This book is four parts and more than 50 chapters long, covering more than 350 pages of material in total. And what we get is a disciplined (thanks to the co-writer) look at the period from Grace’s childhood and family background, where she came from a decent home and went to a sort of finishing school where she was around a lot of future Republican political brides, but where she clearly harbored a rebellious streak and fell into the life of a rock & roll singer despite very modest abilities as a writer and musician. Most of the book consists of discussions of her life as a bohemian artist in four bands and as a solo artist (Great Society/Jefferson Airplane/Jefferson Starship/Starship), dishing out all kinds of discussion of the band and personal drama of her life. She talks about acting like a single woman when she wasn’t a single woman, sleeping with a lot of rock stars and other crazy people, getting along with stalkers, a lot of time spent dealing with the effects of alcohol and drug addiction and their repercussions, and her inability to respect the authority of police officers. In short, she shows why it is that the political left has always been full of people who lived disordered and ungodly lives, and why those who have sought cultural leadership in our society are totally unworthy of emulation.
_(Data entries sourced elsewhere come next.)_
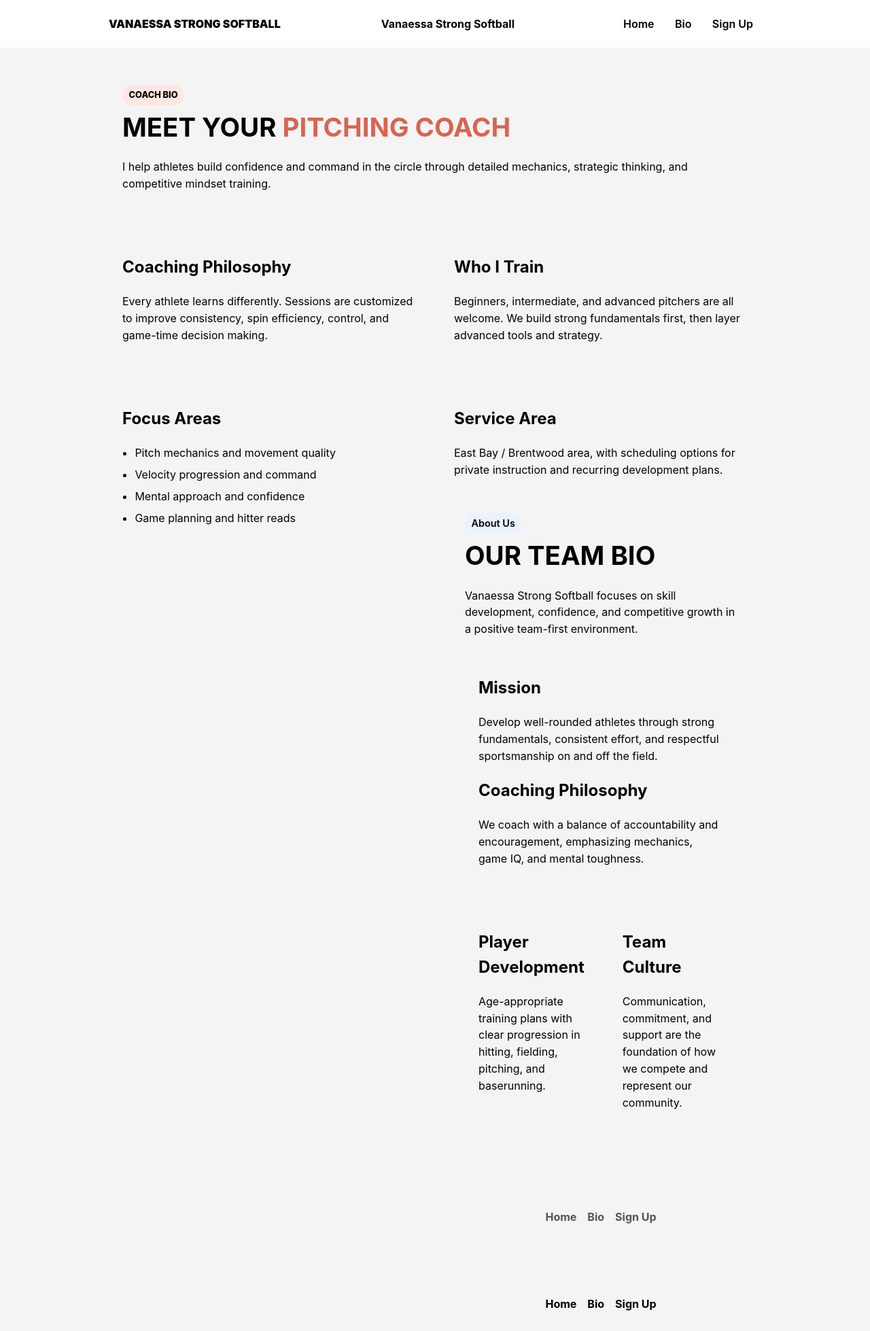
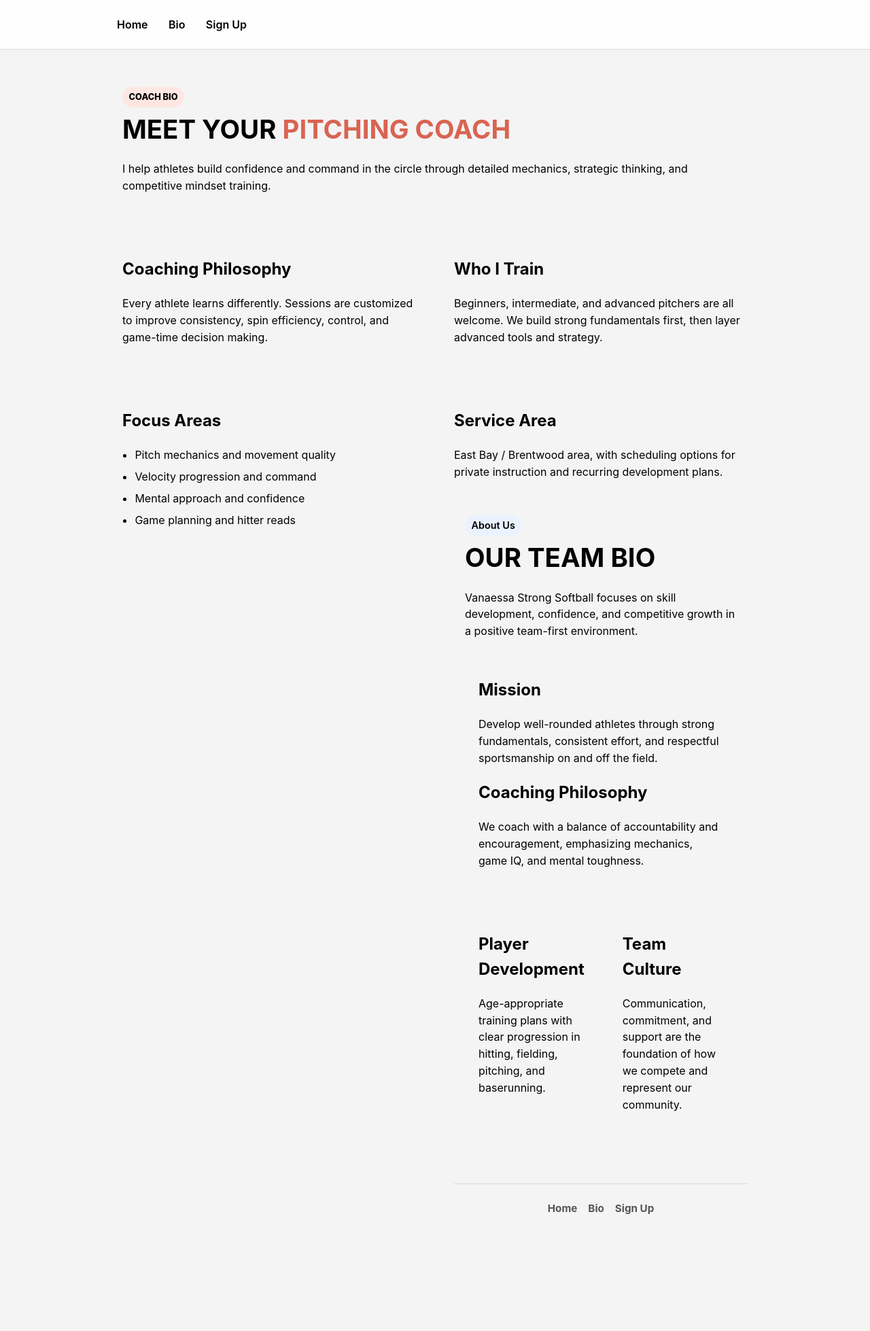
Before and after one commit to dstrong23/smbfastpitch, a plain HTML site: page bio.html in a window 1280 px wide. Shown: the whole page at 68% size. After the commit the page ends 1868 px from the top, so only its background shows below. Drawn offline with Linux system fonts and the light colour scheme.

Commit message:
Unify page header and footer markup

```diff
--- a/bio.html
+++ b/bio.html
@@ -11,11 +11,13 @@
       .container{width:min(100% - 2rem,var(--max));margin-inline:auto} a{text-decoration:none;color:inherit}
       header{position:sticky;top:0;background:#fffffff0;border-bottom:1px solid var(--line)} .head{min-height:72px;display:flex;justify-content:space-between;align-items:center;gap:1rem}
       .brand{font-weight:900;text-transform:uppercase} .nav{display:flex;gap:.35rem;flex-wrap:wrap} .nav a{padding:.52rem .75rem;border-radius:10px;font-weight:600} .nav a:hover,.nav a:focus-visible{background:#ffe8e3;outline:none}
+      .site-header{border-bottom:1px solid var(--line);background:rgba(255,255,255,.88);position:sticky;top:0;backdrop-filter:blur(8px);z-index:10}
+      .header-inner{display:flex;align-items:center;justify-content:space-between;gap:1rem;min-height:72px}
       main{padding:1.8rem 0} .card{background:var(--paper);border:1px solid var(--line);border-radius:16px;padding:1.2rem}
       h1{margin:.25rem 0 .7rem;font-size:clamp(1.7rem,4vw,2.7rem);text-transform:uppercase} .accent{color:#d96452}
       .tag{display:inline-block;background:#fee7e2;padding:.3rem .6rem;border-radius:999px;font-weight:800;font-size:.8rem;text-transform:uppercase}
       .grid{display:grid;grid-template-columns:1fr;gap:1rem;margin-top:1rem} ul{margin:.5rem 0 .2rem;padding-left:1.15rem}
-      li{margin-bottom:.45rem} footer{border-top:1px solid var(--line);margin-top:2rem}.foot{padding:1rem 0 1.5rem;color:#555}.footer-links{display:flex;justify-content:center;gap:1rem;flex-wrap:wrap;font-weight:700}
+      li{margin-bottom:.45rem} footer{border-top:1px solid var(--line);margin-top:2rem}.foot{padding:1rem 0 1.5rem;color:#555}.footer-links{display:flex;justify-content:center;gap:1rem;flex-wrap:wrap;font-weight:700}.site-footer{border-top:1px solid var(--line);padding:1.5rem 0;color:#555;font-size:.95rem}
       @media (min-width:820px){.grid{grid-template-columns:1fr 1fr}}
     <meta name="description" content="Learn more about Vanaessa Strong Softball, our mission, and coaching philosophy." />
     <style>
@@ -34,10 +36,8 @@
     </style>
   </head>
   <body>
-    <header>
-      <div class="container head">
-        <a href="index.html" class="brand">Vanaessa Strong Softball</a>
-        <a href="index.html"><strong>Vanaessa Strong Softball</strong></a>
+    <header class="site-header">
+      <div class="container header-inner">
         <nav class="nav" aria-label="Primary navigation">
           <a href="index.html">Home</a>
           <a href="bio.html" aria-current="page">Bio</a>
@@ -101,13 +101,14 @@
       </div>
     </main>
 
-    <footer>
-      <div class="container foot"><nav class="footer-links" aria-label="Footer navigation"><a href="index.html">Home</a><a href="bio.html">Bio</a><a href="signup.html">Sign Up</a></nav></div>
+    <footer class="site-footer">
+      <div class="container">
+        <nav class="footer-links" aria-label="Footer navigation">
+          <a href="index.html">Home</a>
+          <a href="bio.html">Bio</a>
+          <a href="signup.html">Sign Up</a>
+        </nav>
+      </div>
     </footer>
-    <script>document.getElementById("year").textContent = new Date().getFullYear();</script>
-    <footer>
-      <div class="container"><nav class="footer-links" aria-label="Footer navigation"><a href="index.html">Home</a><a href="bio.html">Bio</a><a href="signup.html">Sign Up</a></nav></div>
-    </footer>
-    <script>document.getElementById('year').textContent = new Date().getFullYear();</script>
   </body>
 </html>
```
Also changed, not shown: signup.html (+13 -11 lines).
It’s an honest account, though, for all of the worthlessness of the life that is discussed therein.
The short answer to the titular question is no, the author does not have somebody to love, at least not at the time this book was written. And it appears quite likely that the author was not really somebody to love either. The bitterness of the song that she brought with her from Great Society’s breakup to Jefferson Airplane that became one of their few hits is something that seems to have defined her love life, in that she proved herself at getting into other people’s pants, which is not a hard trick if someone is both physically attractive as she was and willing, as she also was, but had a harder time letting people into her heart. Over and over again, we see her struggle with her own bad behavior, see her happy to sell out in the 1980’s even if she kept on to her own political opinions about desiring to see a more responsive government to her own whims and wishes, and see her unable to stay with people and build a happy and lasting life with them. And ultimately, one cannot find somebody to love without being somebody to love, and the author clearly is not, and so unsurprisingly this book ends with a rather lonely and reflective look at a wasted life full of wasted potential.